------ Records shown ------

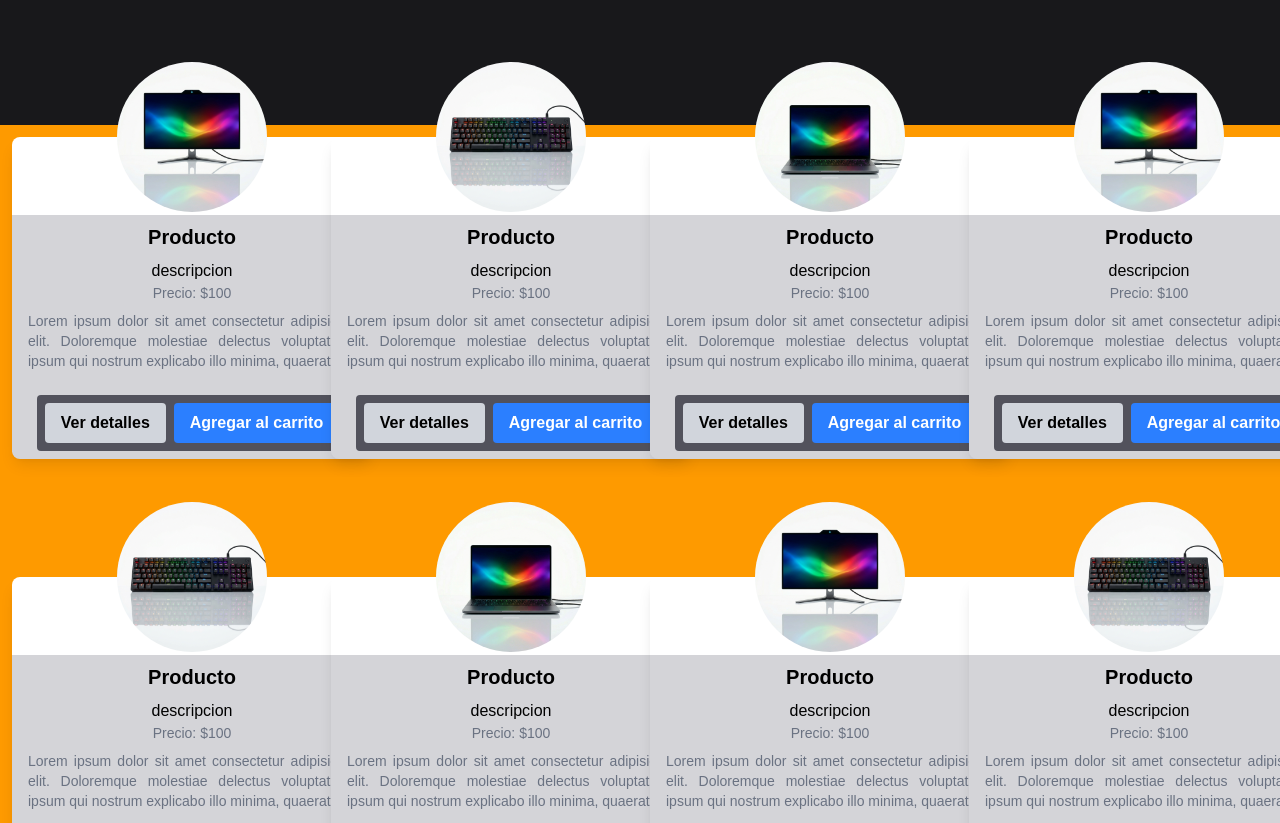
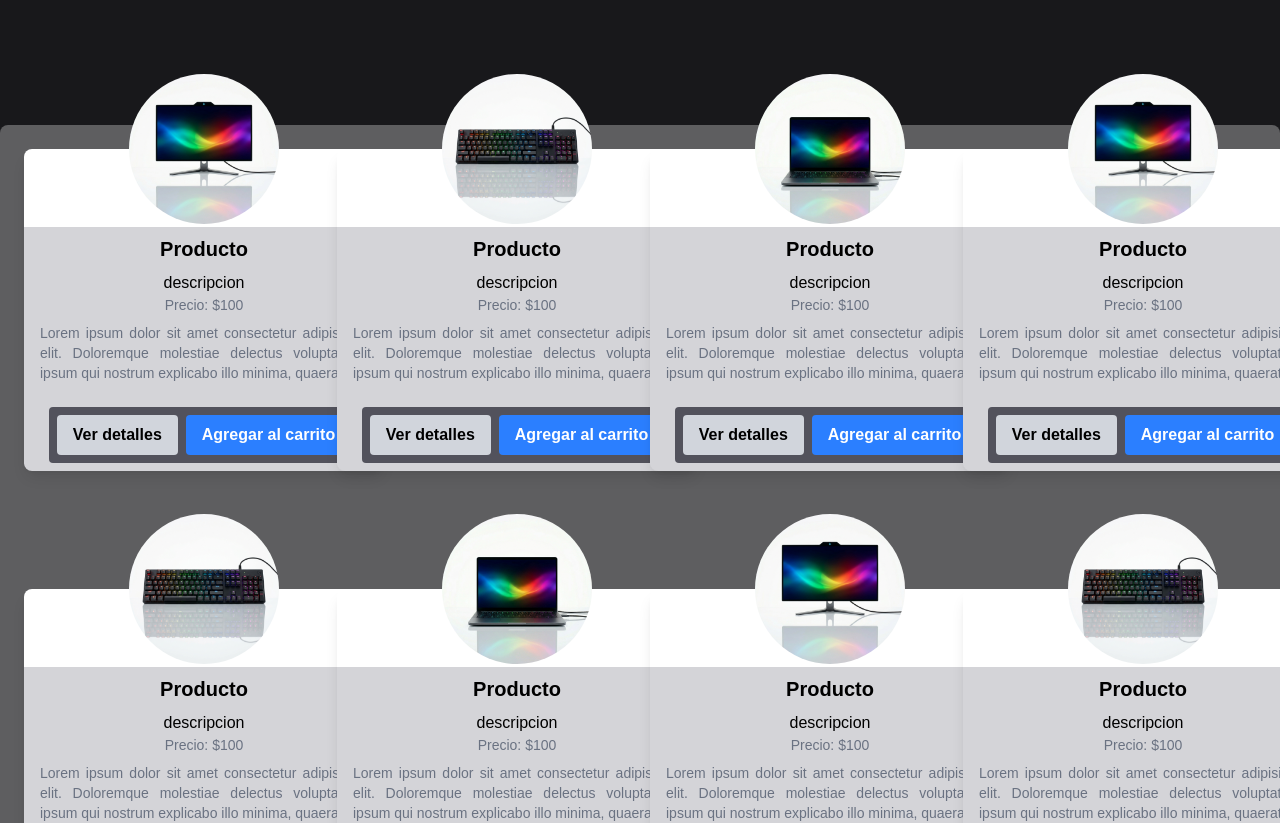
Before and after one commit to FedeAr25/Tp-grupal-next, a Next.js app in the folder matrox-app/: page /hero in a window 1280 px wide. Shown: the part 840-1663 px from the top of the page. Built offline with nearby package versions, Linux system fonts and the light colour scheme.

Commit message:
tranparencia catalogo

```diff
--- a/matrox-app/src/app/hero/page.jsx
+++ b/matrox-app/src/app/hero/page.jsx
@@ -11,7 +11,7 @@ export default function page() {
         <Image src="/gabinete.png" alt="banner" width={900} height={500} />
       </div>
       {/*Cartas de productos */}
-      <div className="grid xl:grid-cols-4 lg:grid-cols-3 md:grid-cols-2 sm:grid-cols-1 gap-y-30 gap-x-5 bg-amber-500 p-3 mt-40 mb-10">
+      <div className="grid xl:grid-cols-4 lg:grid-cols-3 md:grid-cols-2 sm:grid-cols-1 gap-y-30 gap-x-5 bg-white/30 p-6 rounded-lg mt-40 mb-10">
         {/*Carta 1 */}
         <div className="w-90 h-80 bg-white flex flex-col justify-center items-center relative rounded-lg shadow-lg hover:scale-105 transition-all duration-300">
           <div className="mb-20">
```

------
------ Records shown ------

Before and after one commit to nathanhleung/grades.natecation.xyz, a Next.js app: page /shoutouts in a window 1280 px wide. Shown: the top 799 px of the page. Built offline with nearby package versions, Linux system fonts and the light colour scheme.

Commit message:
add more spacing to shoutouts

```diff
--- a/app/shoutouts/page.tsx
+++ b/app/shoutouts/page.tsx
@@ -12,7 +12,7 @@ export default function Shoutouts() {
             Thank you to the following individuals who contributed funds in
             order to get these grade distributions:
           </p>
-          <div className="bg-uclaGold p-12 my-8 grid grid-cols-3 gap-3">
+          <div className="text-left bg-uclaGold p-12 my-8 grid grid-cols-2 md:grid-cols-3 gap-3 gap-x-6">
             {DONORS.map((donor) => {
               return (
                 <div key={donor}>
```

------
------ Records shown ------

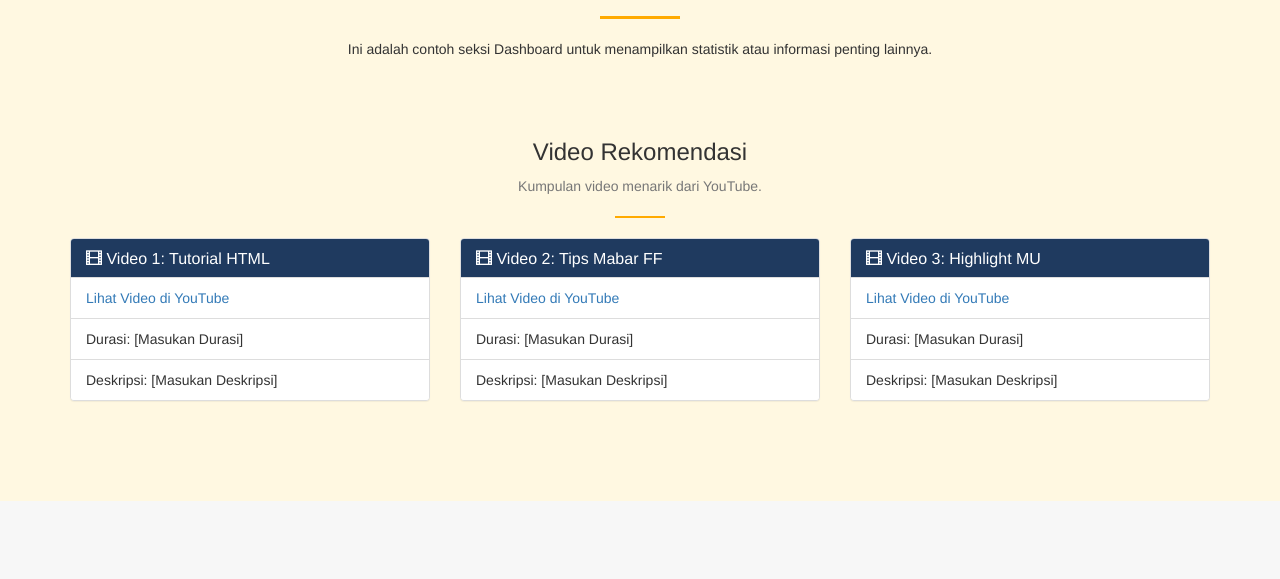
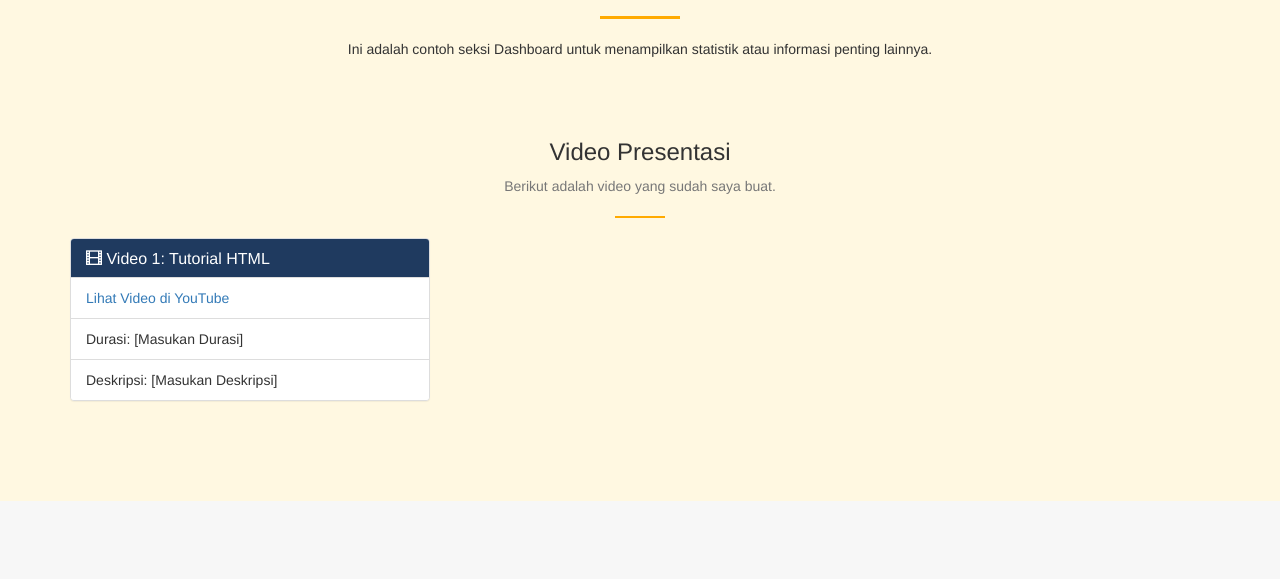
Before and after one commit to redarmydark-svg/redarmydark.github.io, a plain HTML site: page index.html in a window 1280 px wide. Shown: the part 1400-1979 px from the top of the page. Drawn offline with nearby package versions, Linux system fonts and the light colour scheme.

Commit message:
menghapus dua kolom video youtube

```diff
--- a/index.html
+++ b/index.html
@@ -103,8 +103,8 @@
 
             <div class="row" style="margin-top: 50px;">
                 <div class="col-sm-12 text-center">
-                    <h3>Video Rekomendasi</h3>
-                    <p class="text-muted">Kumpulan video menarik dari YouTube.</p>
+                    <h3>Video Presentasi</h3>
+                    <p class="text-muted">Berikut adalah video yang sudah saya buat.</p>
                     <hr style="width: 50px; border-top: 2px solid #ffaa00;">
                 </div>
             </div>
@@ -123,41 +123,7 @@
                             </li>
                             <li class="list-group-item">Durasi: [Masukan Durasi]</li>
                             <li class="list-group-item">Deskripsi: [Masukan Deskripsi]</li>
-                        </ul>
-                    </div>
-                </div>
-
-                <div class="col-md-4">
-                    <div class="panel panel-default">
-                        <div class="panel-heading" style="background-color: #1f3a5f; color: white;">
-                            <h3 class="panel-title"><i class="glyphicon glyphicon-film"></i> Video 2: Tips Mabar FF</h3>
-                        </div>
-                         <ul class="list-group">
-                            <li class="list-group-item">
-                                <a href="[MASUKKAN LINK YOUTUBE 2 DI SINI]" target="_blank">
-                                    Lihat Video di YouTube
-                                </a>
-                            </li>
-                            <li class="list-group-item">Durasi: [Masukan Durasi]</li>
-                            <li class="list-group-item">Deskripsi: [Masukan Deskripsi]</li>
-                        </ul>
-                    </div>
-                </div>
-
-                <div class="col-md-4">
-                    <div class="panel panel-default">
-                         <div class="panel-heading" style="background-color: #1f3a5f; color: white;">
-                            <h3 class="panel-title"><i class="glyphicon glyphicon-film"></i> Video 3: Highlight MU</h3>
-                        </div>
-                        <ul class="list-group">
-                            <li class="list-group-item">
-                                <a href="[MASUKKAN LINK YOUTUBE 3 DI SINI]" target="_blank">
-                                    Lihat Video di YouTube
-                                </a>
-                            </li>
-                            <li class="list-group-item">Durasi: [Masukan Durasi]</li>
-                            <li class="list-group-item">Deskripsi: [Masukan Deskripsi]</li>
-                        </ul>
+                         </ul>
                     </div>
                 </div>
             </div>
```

------

### [Exercise brief]
The lines that contain the word "group" are wanted; copy each of them from the records.

### [Result below]
                             <li class="list-group-item">Durasi: [Masukan Durasi]</li>
                             <li class="list-group-item">Deskripsi: [Masukan Deskripsi]</li>
-                         <ul class="list-group">
-                            <li class="list-group-item">
-                            <li class="list-group-item">Durasi: [Masukan Durasi]</li>
-                            <li class="list-group-item">Deskripsi: [Masukan Deskripsi]</li>
-                        <ul class="list-group">
-                            <li class="list-group-item">
-                            <li class="list-group-item">Durasi: [Masukan Durasi]</li>
-                            <li class="list-group-item">Deskripsi: [Masukan Deskripsi]</li>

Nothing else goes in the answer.